* EXERCISE REQUIREMENTS: If a line in the listing carries the word "sucesso", return a copy of that line.

* MATERIAL FOR THE TASK:
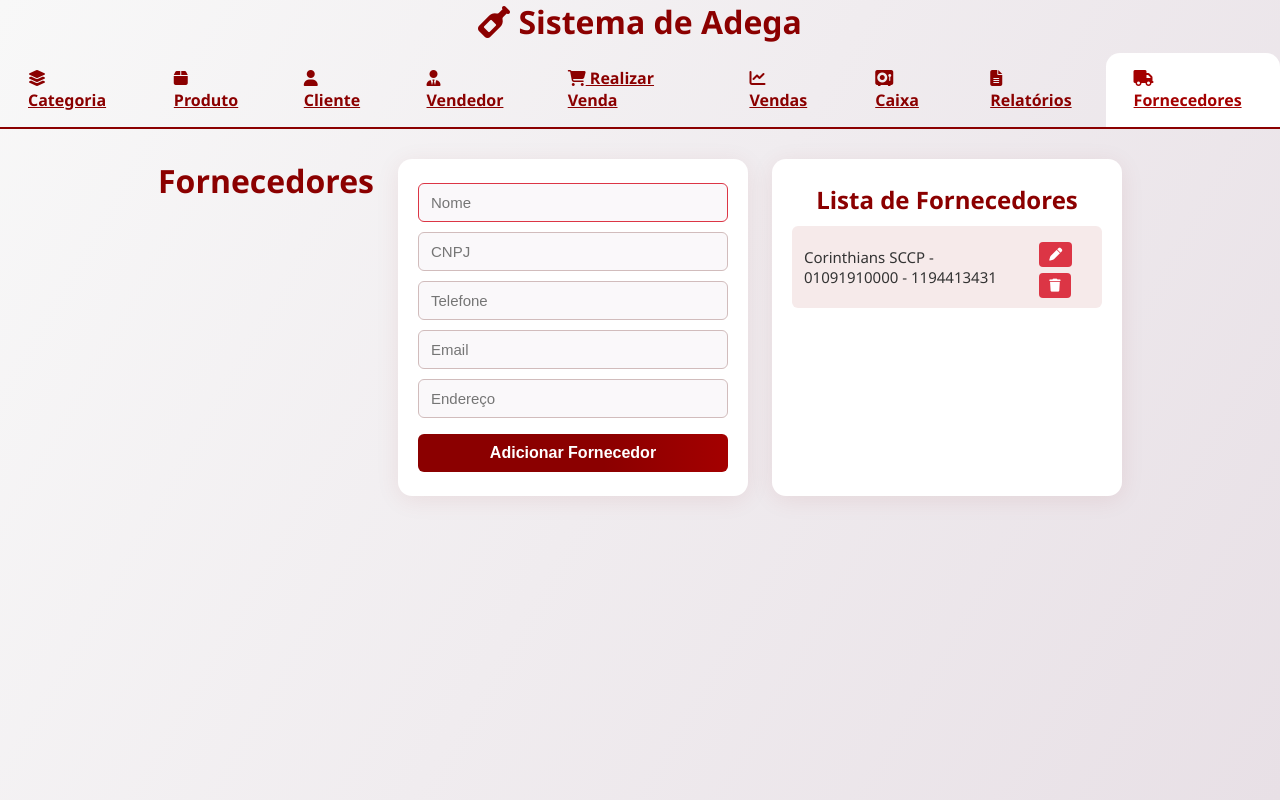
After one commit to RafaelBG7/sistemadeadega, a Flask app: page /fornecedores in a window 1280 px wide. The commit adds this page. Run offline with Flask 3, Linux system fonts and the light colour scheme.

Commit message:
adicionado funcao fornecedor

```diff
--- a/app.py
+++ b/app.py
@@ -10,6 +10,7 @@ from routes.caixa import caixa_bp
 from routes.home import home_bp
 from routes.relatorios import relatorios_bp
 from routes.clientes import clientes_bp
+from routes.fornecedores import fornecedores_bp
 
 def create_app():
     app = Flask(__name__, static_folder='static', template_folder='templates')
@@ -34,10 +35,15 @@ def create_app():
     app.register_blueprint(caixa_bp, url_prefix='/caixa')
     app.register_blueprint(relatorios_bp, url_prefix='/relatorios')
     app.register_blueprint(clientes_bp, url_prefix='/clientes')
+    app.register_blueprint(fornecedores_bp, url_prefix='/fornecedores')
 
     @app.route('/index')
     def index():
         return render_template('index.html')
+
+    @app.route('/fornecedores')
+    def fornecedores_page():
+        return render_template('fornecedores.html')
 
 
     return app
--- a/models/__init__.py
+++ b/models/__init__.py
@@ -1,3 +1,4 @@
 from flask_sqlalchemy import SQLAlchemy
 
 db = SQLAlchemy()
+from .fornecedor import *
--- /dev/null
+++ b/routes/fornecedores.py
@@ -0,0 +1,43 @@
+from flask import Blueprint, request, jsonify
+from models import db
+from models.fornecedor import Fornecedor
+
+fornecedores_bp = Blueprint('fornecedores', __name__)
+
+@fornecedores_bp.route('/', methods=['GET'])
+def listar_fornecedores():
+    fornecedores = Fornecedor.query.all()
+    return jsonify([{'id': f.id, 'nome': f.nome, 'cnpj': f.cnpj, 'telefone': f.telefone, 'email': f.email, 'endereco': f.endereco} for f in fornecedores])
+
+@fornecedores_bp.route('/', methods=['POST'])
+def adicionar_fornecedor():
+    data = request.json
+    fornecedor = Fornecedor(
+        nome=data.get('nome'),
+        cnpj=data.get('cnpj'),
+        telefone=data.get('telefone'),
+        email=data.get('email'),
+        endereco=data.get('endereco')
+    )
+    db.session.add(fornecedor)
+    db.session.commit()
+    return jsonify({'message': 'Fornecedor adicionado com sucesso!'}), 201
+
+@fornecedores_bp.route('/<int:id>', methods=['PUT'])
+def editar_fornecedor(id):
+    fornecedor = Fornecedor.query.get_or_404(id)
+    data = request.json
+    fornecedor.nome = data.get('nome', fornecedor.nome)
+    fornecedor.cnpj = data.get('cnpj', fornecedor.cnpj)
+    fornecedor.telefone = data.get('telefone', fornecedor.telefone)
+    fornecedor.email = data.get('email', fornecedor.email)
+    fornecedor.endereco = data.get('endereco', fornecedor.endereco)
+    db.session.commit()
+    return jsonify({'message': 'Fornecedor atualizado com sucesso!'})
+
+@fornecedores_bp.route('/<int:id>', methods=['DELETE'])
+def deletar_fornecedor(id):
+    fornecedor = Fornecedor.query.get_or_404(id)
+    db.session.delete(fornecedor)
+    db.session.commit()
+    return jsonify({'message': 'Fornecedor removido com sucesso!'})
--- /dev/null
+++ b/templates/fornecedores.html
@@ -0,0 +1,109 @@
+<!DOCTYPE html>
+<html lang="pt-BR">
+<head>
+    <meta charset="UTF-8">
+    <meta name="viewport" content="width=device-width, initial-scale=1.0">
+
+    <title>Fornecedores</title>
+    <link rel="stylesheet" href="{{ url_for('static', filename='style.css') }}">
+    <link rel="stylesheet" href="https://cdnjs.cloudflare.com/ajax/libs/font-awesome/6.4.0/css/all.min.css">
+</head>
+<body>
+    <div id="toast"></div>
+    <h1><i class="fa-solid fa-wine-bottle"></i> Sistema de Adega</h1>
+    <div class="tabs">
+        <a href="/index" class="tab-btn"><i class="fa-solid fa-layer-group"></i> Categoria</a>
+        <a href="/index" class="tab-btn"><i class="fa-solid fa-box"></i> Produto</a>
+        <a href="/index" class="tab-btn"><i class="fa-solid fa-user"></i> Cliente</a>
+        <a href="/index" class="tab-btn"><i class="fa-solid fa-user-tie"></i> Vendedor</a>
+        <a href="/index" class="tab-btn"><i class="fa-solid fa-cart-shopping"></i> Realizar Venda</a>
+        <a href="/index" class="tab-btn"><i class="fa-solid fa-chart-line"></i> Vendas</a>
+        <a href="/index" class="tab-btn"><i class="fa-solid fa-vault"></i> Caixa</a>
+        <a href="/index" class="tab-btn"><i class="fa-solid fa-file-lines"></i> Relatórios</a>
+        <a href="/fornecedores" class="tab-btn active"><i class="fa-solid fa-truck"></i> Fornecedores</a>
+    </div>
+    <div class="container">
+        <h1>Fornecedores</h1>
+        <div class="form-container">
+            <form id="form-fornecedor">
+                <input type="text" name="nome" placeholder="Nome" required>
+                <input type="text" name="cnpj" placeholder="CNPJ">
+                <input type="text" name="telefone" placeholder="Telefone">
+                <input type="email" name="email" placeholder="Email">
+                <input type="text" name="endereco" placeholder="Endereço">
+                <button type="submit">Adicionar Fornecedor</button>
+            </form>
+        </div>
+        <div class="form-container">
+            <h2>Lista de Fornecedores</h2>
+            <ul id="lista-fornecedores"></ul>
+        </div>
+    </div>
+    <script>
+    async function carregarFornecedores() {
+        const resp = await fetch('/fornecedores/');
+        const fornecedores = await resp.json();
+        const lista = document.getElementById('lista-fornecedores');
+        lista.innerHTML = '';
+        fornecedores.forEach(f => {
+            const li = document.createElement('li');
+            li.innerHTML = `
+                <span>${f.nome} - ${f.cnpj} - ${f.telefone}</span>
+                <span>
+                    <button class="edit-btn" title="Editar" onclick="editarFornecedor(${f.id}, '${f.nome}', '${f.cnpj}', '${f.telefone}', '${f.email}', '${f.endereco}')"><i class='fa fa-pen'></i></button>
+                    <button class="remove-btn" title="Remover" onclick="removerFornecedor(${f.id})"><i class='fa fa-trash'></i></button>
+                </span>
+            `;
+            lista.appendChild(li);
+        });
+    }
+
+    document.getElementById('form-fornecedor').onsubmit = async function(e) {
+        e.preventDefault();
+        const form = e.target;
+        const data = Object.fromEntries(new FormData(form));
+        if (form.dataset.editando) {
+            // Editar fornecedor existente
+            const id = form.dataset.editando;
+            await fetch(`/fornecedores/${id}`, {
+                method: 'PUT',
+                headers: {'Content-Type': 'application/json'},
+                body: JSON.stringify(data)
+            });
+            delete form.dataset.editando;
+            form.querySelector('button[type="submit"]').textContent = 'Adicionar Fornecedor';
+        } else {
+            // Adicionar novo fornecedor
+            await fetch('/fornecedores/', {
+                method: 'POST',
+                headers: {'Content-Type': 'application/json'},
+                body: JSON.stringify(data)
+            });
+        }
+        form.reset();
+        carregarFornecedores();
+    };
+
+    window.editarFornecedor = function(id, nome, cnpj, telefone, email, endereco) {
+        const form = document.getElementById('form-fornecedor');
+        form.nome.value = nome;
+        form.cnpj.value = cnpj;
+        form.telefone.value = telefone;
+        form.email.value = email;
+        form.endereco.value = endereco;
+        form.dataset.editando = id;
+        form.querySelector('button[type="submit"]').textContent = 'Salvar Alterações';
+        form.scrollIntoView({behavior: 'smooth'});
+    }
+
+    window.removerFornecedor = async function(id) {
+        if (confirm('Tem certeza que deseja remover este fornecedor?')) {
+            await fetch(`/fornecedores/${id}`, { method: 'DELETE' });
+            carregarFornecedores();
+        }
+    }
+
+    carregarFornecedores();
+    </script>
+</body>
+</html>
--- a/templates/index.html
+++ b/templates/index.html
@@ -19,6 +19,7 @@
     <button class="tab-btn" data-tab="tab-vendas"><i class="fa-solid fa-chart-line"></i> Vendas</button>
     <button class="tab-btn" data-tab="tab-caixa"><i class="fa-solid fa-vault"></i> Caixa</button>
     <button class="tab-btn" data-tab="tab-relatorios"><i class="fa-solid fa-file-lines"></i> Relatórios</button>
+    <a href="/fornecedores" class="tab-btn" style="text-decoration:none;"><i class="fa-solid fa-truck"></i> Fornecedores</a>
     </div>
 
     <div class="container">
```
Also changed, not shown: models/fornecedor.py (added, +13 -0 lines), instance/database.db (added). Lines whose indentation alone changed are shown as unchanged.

* RESULT OF THE EXERCISE:
+    return jsonify({'message': 'Fornecedor adicionado com sucesso!'}), 201
+    return jsonify({'message': 'Fornecedor atualizado com sucesso!'})
+    return jsonify({'message': 'Fornecedor removido com sucesso!'})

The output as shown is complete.